Part 3 & 4 Risk Premiums and WACC
Identifying the cost to finance the objective, taking in the risk premiums for the type of business strategy being explored is a very important analytic exercise to progress through. All too often I see analysts pluck weighted average cost metrics out of thin air and this really is unacceptable in my opinion.  There is a streamlined and separate process for identifying risk premiums on relative projects that should be followed through with and don't misunderstand me; the methodology of relative valuation is a minefield full of traps. All this aside, that doesn't mean to say the relative valuation activity should be abandoned for the simple fact that it is problematic. I will write a separate blog article on this unique effort at another time because it needs its own explanation.  

Part 5 Risk Free Rates
Along with calculating suitable risk premiums for a project valuation is the process of identifying the appropriate Risk Free Rate from the outset. Analysts often select a risk free rate that is not inline with a project's tenor or designed from instruments that aren't a good representative of a risk free rate.

Generating a Yield Curve with the Nelson-Siegel-Svensson Method | Mithril Money
My favorite method for solving the Risk Free Rate issue on a corporate or project valuation is to use a Nelson-Seigel-Svensson model and the video above walks through the process in a wonderfully easy to follow manner.

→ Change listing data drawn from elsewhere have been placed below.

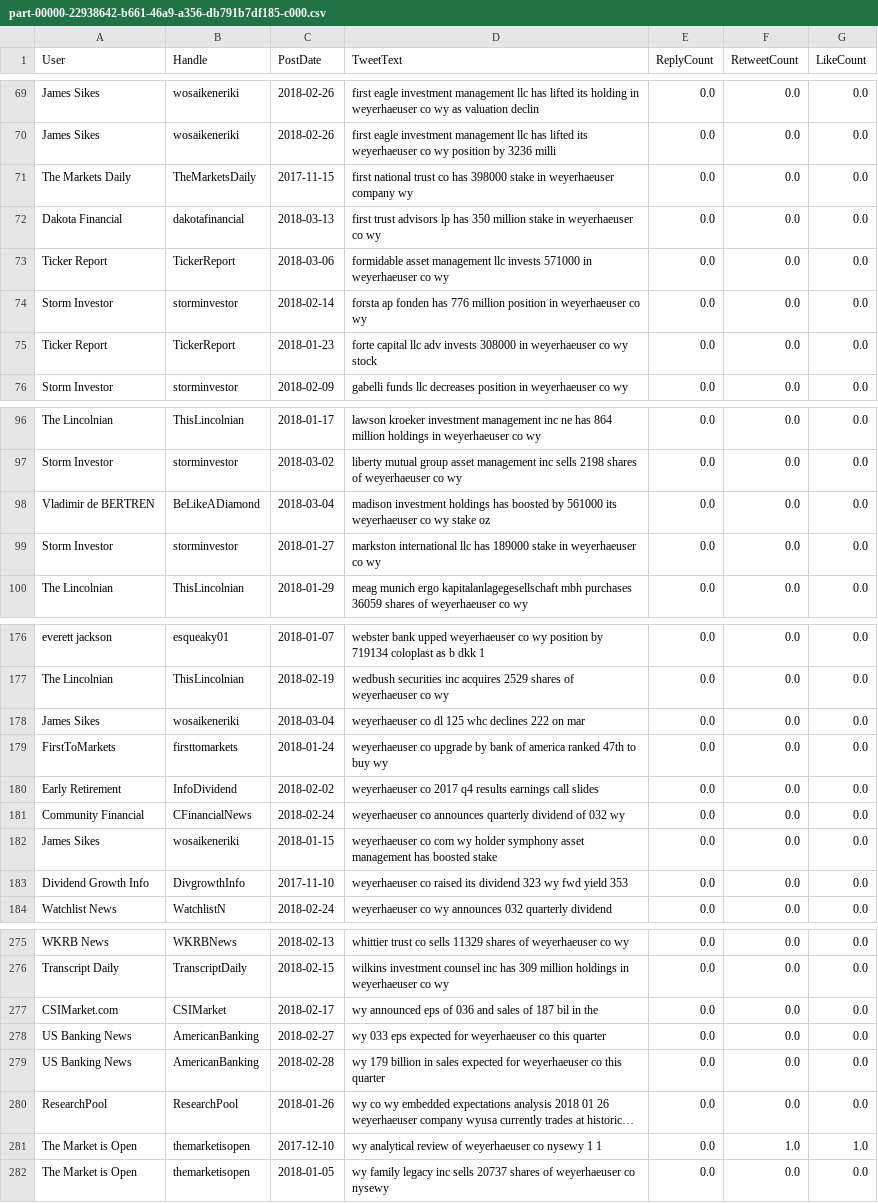
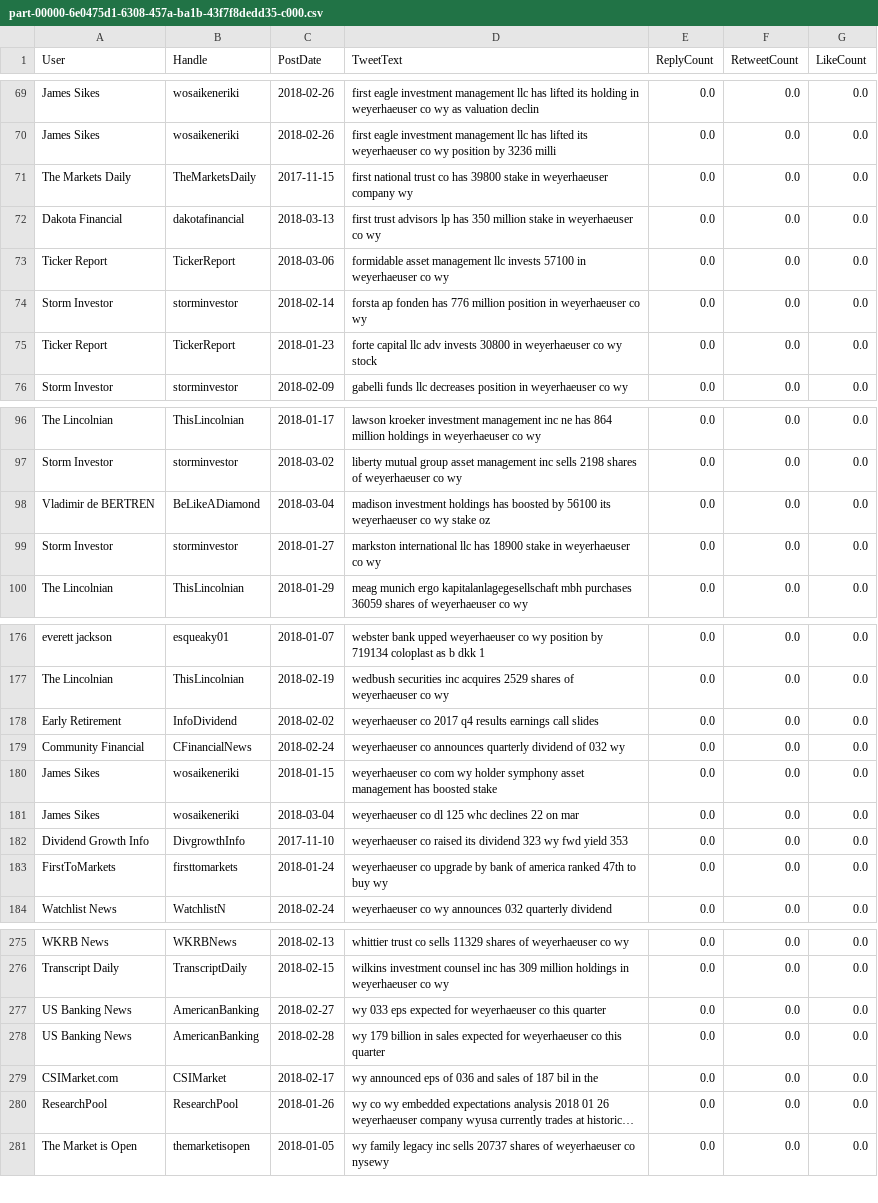
Before and after one commit to JoseAngelGarciaSanchez/overperforming-58-energy-stocks, a CSV file: data_cleaned/webscraped_WEYERHAEUSER_CO.csv/part-00000-6e0475d1-6308-457a-ba1b-43f7f8dedd35-c000.csv (was data_cleaned/webscraped_WEYERHAEUSER_CO.csv/part-00000-22938642-b661-46a9-a356-db791b7df185-c000.csv), drawn as a sheet; only a part is shown, gaps mark what is left out; long unchanged cells end in …; removed rows and columns are numbered as before the commit, all else as after; the diff covers the shown part only; the diff names each change by its address in the sheet, - before the commit and + after, or states it on an @@ line.

```diff
--- a/data_cleaned/webscraped_WEYERHAEUSER_CO.csv/part-00000-22938642-b661-46a9-a356-db791b7df185-c000.csv
+++ b/data_cleaned/webscraped_WEYERHAEUSER_CO.csv/part-00000-6e0475d1-6308-457a-ba1b-43f7f8dedd35-c000.csv
-D71 (TweetText): …co has 398000 stake in…
+D71 (TweetText): …co has 39800 stake in…
-D73 (TweetText): …llc invests 571000 in weyerhaeuser…
+D73 (TweetText): …llc invests 57100 in weyerhaeuser…
-D75 (TweetText): …adv invests 308000 in weyerhaeuser…
+D75 (TweetText): …adv invests 30800 in weyerhaeuser…
-D98 (TweetText): …boosted by 561000 its weyerhaeuser…
+D98 (TweetText): …boosted by 56100 its weyerhaeuser…
-D99 (TweetText): …llc has 189000 stake in…
+D99 (TweetText): …llc has 18900 stake in…
-row 178: James Sikes | wosaikeneriki | 2018-03-04 | weyerhaeuser co dl 125 whc declines 222 on mar | 0.0 | 0.0 | 0.0
+row 181: James Sikes | wosaikeneriki | 2018-03-04 | weyerhaeuser co dl 125 whc declines 22 on mar | 0.0 | 0.0 | 0.0
@@ row 179 moved to row 183: FirstToMarkets @@
@@ row 277 moved to row 279: CSIMarket.com @@
-row 281: The Market is Open | themarketisopen | 2017-12-10 | wy analytical review of weyerhaeuser co nysewy 1 1 | 0.0 | 1.0 | 1.0
```
Also changed, not shown: 1 moved row and 8 edited cells elsewhere in this file, 3 other files.
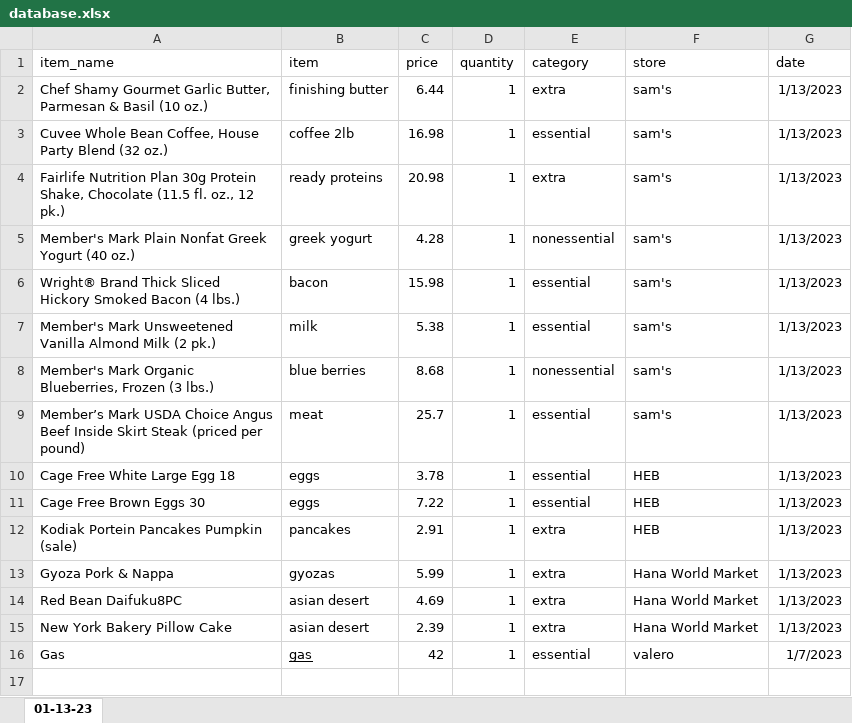
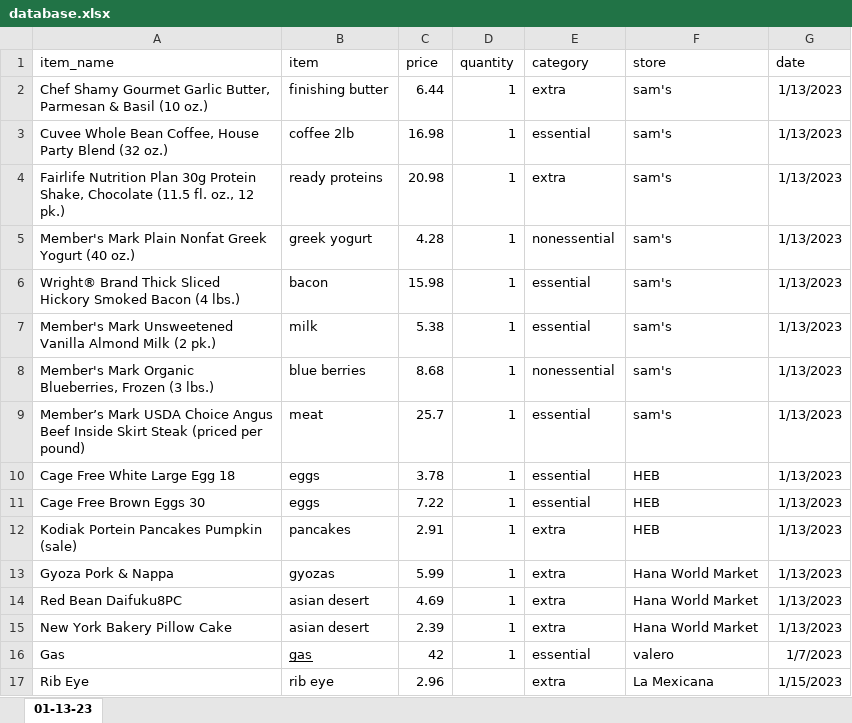
Before and after one commit to ManuelElizaldi/Budget-Analysis, an Excel workbook: database.xlsx, sheet 01-13-23, drawn as a sheet; values as stored, in another font and other column widths than the file's, no borders; the diff names each change by its address in the sheet, - before the commit and + after, or states it on an @@ line.

```diff
--- a/database.xlsx (sheet 01-13-23)
+++ b/database.xlsx (sheet 01-13-23)
+row 17: Rib Eye | rib eye | 2.96 |  | extra | La Mexicana | 1/15/2023
```
Also changed, not shown: 1 other file.
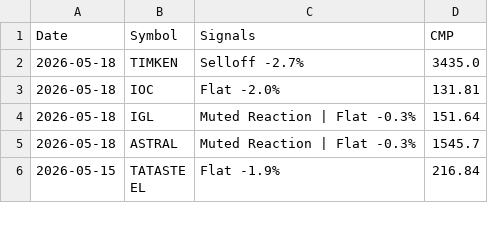
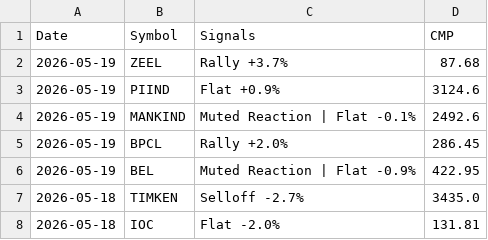
Before and after one commit to echelon26/quantex-subscription, a CSV file: quantex_logs/event_alpha.csv, drawn as a sheet; only a part is shown; the shorter side is filled out with more unchanged rows.

Commit message:
Event alpha scan: 2026-05-19 13:36 UTC

```diff
--- a/quantex_logs/event_alpha.csv
+++ b/quantex_logs/event_alpha.csv
@@ -1,2 +1,7 @@
 Date,Symbol,Signals,CMP
+2026-05-19,ZEEL,Rally +3.7%,87.68
+2026-05-19,PIIND,Flat +0.9%,3124.6
+2026-05-19,MANKIND,Muted Reaction | Flat -0.1%,2492.6
+2026-05-19,BPCL,Rally +2.0%,286.45
+2026-05-19,BEL,Muted Reaction | Flat -0.9%,422.95
 2026-05-18,TIMKEN,Selloff -2.7%,3435.0
```
Also changed, not shown: 1 other file.
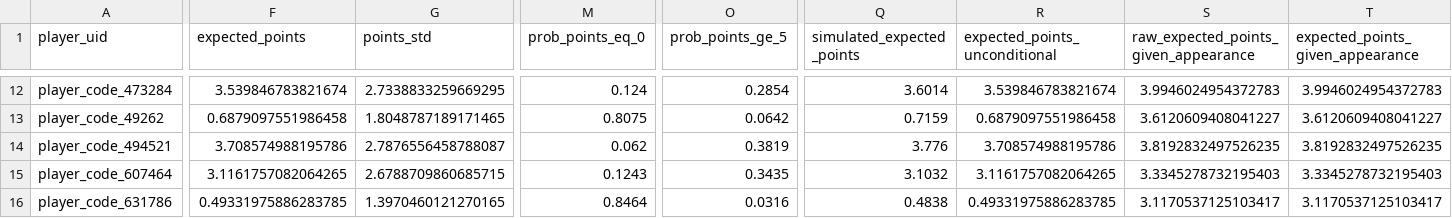
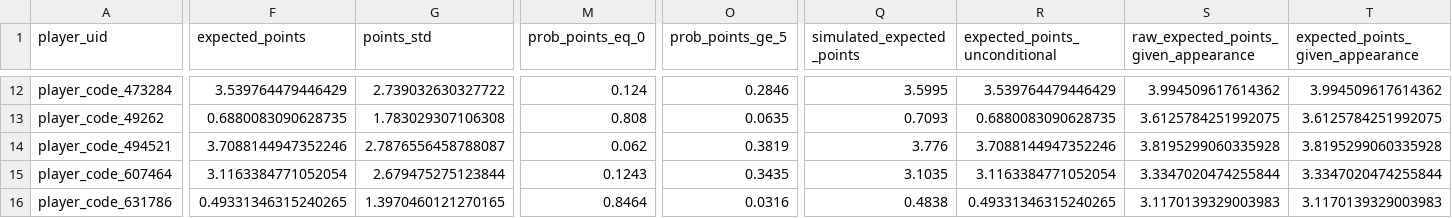
Before and after one commit to daniel-mehta/fpl-forecast, a CSV file: data/optimized_squad.csv, drawn as a sheet; only a part is shown, gaps mark what is left out; the diff covers the shown part only; the diff names each change by its address in the sheet, - before the commit and + after, or states it on an @@ line.

```diff
--- a/data/optimized_squad.csv
+++ b/data/optimized_squad.csv
-F12 (expected_points): 3.539846783821674
+F12 (expected_points): 3.539764479446429
-G12 (points_std): 2.7338833259669295
+G12 (points_std): 2.739032630327722
-O12 (prob_points_ge_5): 0.2854
+O12 (prob_points_ge_5): 0.2846
-Q12 (simulated_expected_points): 3.6014
+Q12 (simulated_expected_points): 3.5995
-R12 (expected_points_unconditional): 3.539846783821674
+R12 (expected_points_unconditional): 3.539764479446429
-S12: 3.9946024954372783
+S12: 3.994509617614362
-T12 (expected_points_given_appearance): 3.9946024954372783
+T12 (expected_points_given_appearance): 3.994509617614362
-F13 (expected_points): 0.6879097551986458
+F13 (expected_points): 0.6880083090628735
-G13 (points_std): 1.8048787189171465
+G13 (points_std): 1.783029307106308
-M13 (prob_points_eq_0): 0.8075
+M13 (prob_points_eq_0): 0.808
-O13 (prob_points_ge_5): 0.0642
+O13 (prob_points_ge_5): 0.0635
-Q13 (simulated_expected_points): 0.7159
+Q13 (simulated_expected_points): 0.7093
-R13 (expected_points_unconditional): 0.6879097551986458
+R13 (expected_points_unconditional): 0.6880083090628735
-S13: 3.6120609408041227
+S13: 3.6125784251992075
-T13 (expected_points_given_appearance): 3.6120609408041227
+T13 (expected_points_given_appearance): 3.6125784251992075
-F14 (expected_points): 3.708574988195786
+F14 (expected_points): 3.7088144947352246
-R14 (expected_points_unconditional): 3.708574988195786
+R14 (expected_points_unconditional): 3.7088144947352246
-S14: 3.8192832497526235
+S14: 3.8195299060335928
-T14 (expected_points_given_appearance): 3.8192832497526235
+T14 (expected_points_given_appearance): 3.8195299060335928
-F15 (expected_points): 3.1161757082064265
+F15 (expected_points): 3.1163384771052054
-G15 (points_std): 2.6788709860685715
+G15 (points_std): 2.679475275123844
-Q15 (simulated_expected_points): 3.1032
+Q15 (simulated_expected_points): 3.1035
-R15 (expected_points_unconditional): 3.1161757082064265
+R15 (expected_points_unconditional): 3.1163384771052054
-S15: 3.3345278732195403
+S15: 3.3347020474255844
-T15 (expected_points_given_appearance): 3.3345278732195403
+T15 (expected_points_given_appearance): 3.3347020474255844
-F16 (expected_points): 0.49331975886283785
+F16 (expected_points): 0.49331346315240265
-R16 (expected_points_unconditional): 0.49331975886283785
+R16 (expected_points_unconditional): 0.49331346315240265
-S16: 3.1170537125103417
+S16: 3.1170139329003983
-T16 (expected_points_given_appearance): 3.1170537125103417
+T16 (expected_points_given_appearance): 3.1170139329003983
```
Also changed, not shown: 81 edited cells elsewhere in this file, data/model_comparison.csv, data/optimized_lineup.csv, 5 other files.
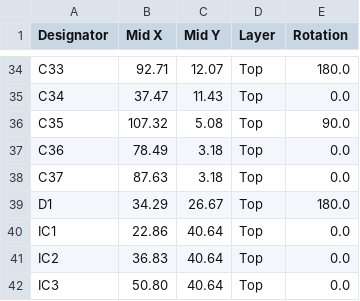
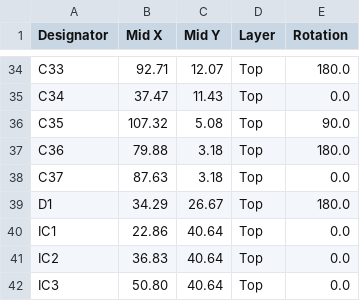
Before and after one commit to jhbruhn/ambika-smr4-multimode, a CSV file: hardware_design/pcb/assembly/Voicecard-SMRMU-v02_top_cpl.csv, drawn as a sheet; only a part is shown, gaps mark what is left out.

```diff
--- a/hardware_design/pcb/assembly/Voicecard-SMRMU-v02_top_cpl.csv
+++ b/hardware_design/pcb/assembly/Voicecard-SMRMU-v02_top_cpl.csv
@@ -36,3 +36,3 @@ C34,37.47,11.43,Top,0.0
 C35,107.32, 5.08,Top,90.0
-C36,78.49, 3.18,Top,0.0
+C36,79.88, 3.18,Top,180.0
 C37,87.63, 3.18,Top,0.0
```
Also changed, not shown: 3 other files.
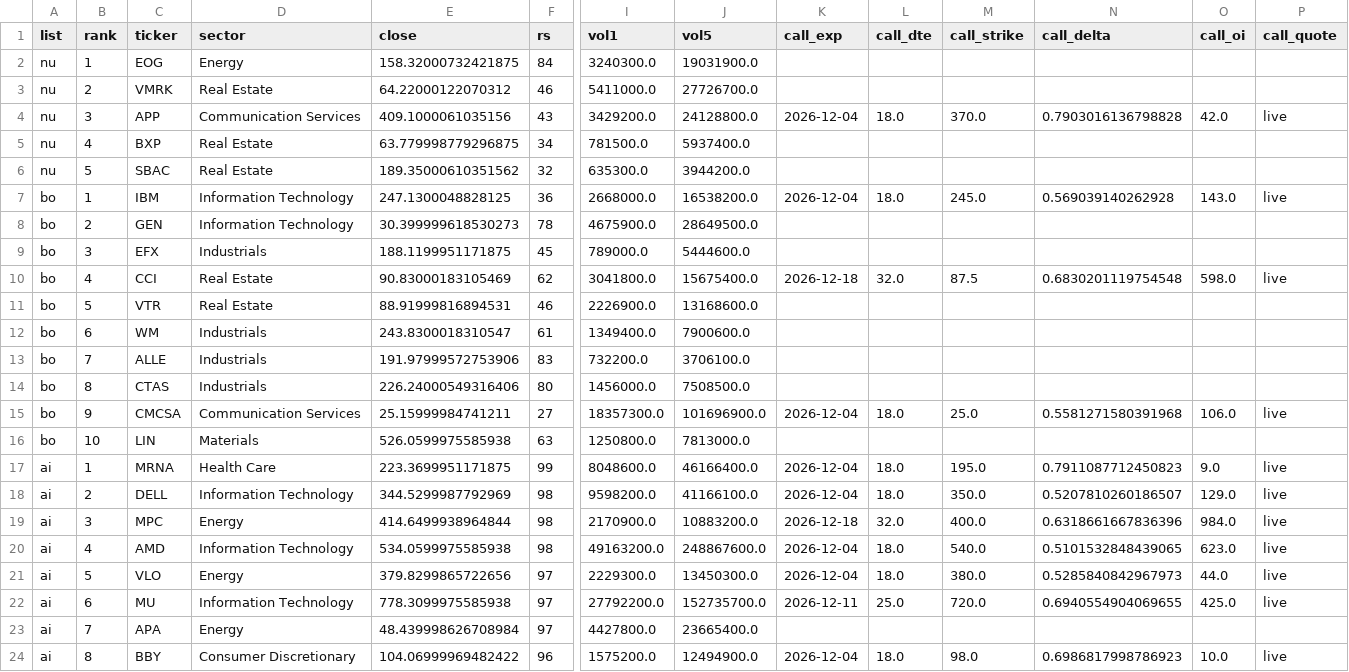
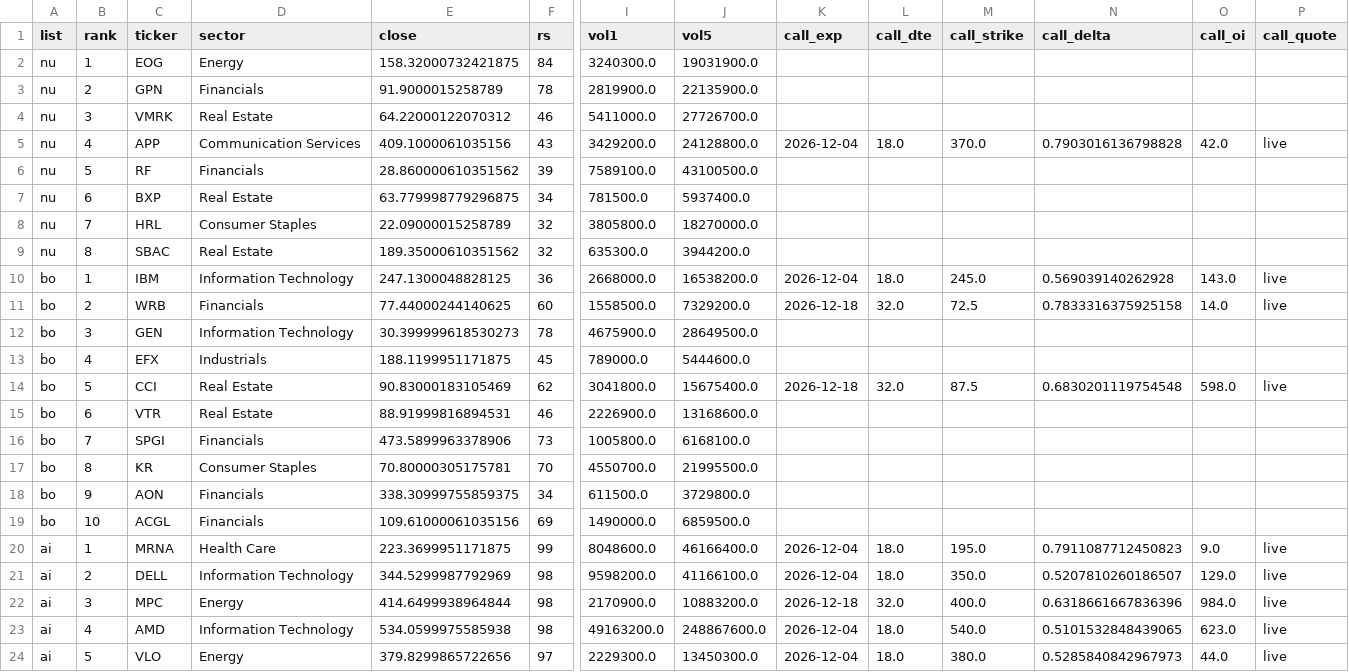
Before and after one commit to txcoproducts-lang/Swing-Screener-, a CSV file: history/toppicks_2026-11-13.csv, drawn as a sheet; only a part is shown, gaps mark what is left out; the shorter side is filled out with more unchanged rows; removed rows and columns are numbered as before the commit, all else as after; rows hold the shown columns only; the diff names each change by its address in the sheet, - before the commit and + after, or states it on an @@ line.

```diff
--- a/history/toppicks_2026-11-13.csv
+++ b/history/toppicks_2026-11-13.csv
+row 3: nu | 2 | GPN | Financials | 91.9000015258789 | 78 | 2819900.0 | 22135900.0
-B4 (rank): 2
+B4 (rank): 3
-B5 (rank): 3
+B5 (rank): 4
+row 6: nu | 5 | RF | Financials | 28.860000610351562 | 39 | 7589100.0 | 43100500.0
-B7 (rank): 4
+B7 (rank): 6
+row 8: nu | 7 | HRL | Consumer Staples | 22.09000015258789 | 32 | 3805800.0 | 18270000.0
-B9 (rank): 5
+B9 (rank): 8
+row 11: bo | 2 | WRB | Financials | 77.44000244140625 | 60 | 1558500.0 | 7329200.0 | 2026-12-18 | 32.0 | 72.5 | 0.7833316375925158 | 14.0 | live
-B12 (rank): 2
+B12 (rank): 3
-B13 (rank): 3
+B13 (rank): 4
-B14 (rank): 4
+B14 (rank): 5
-B15 (rank): 5
+B15 (rank): 6
-row 12: bo | 6 | WM | Industrials | 243.8300018310547 | 61 | 1349400.0 | 7900600.0
-row 13: bo | 7 | ALLE | Industrials | 191.97999572753906 | 83 | 732200.0 | 3706100.0
-row 14: bo | 8 | CTAS | Industrials | 226.24000549316406 | 80 | 1456000.0 | 7508500.0
-row 15: bo | 9 | CMCSA | Communication Services | 25.15999984741211 | 27 | 18357300.0 | 101696900.0 | 2026-12-04 | 18.0 | 25.0 | 0.5581271580391968 | 106.0 | live
-row 16: bo | 10 | LIN | Materials | 526.0599975585938 | 63 | 1250800.0 | 7813000.0
+row 16: bo | 7 | SPGI | Financials | 473.5899963378906 | 73 | 1005800.0 | 6168100.0
+row 17: bo | 8 | KR | Consumer Staples | 70.80000305175781 | 70 | 4550700.0 | 21995500.0
+row 18: bo | 9 | AON | Financials | 338.30999755859375 | 34 | 611500.0 | 3729800.0
+row 19: bo | 10 | ACGL | Financials | 109.61000061035156 | 69 | 1490000.0 | 6859500.0
```
Also changed, not shown: history/breadth_2026-11-13.csv, history/screener_2026-11-13.csv, 2 other files.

Part 7 Pricing in Contingency
The final part of the risk valuation journey is the process of pricing in contingency.  If projects use vanilla financing methods or when they run as they are anticipated, the Discounted Cash Flow model should perform as it has been designed but that is a fantasy in the real world. Projects that run over schedule, require additional funding or are valued at break points throughout the project development life-cycle, need to price in these contingent or contractual breaks. Again this is a massive area of financial valuation that deserves its own topic space and in time we will publish more articles on Real Options Valuation.

So there we have it, our ten steps of project valuation and in time we'll release some example case studies on this blog to explore how risk premiums can be evaluated.

1 comment:

  1. A simply way to think about risk when using a DCF Model is to determine a downside scenario and figuring out what needs to happen in order to have such scenario.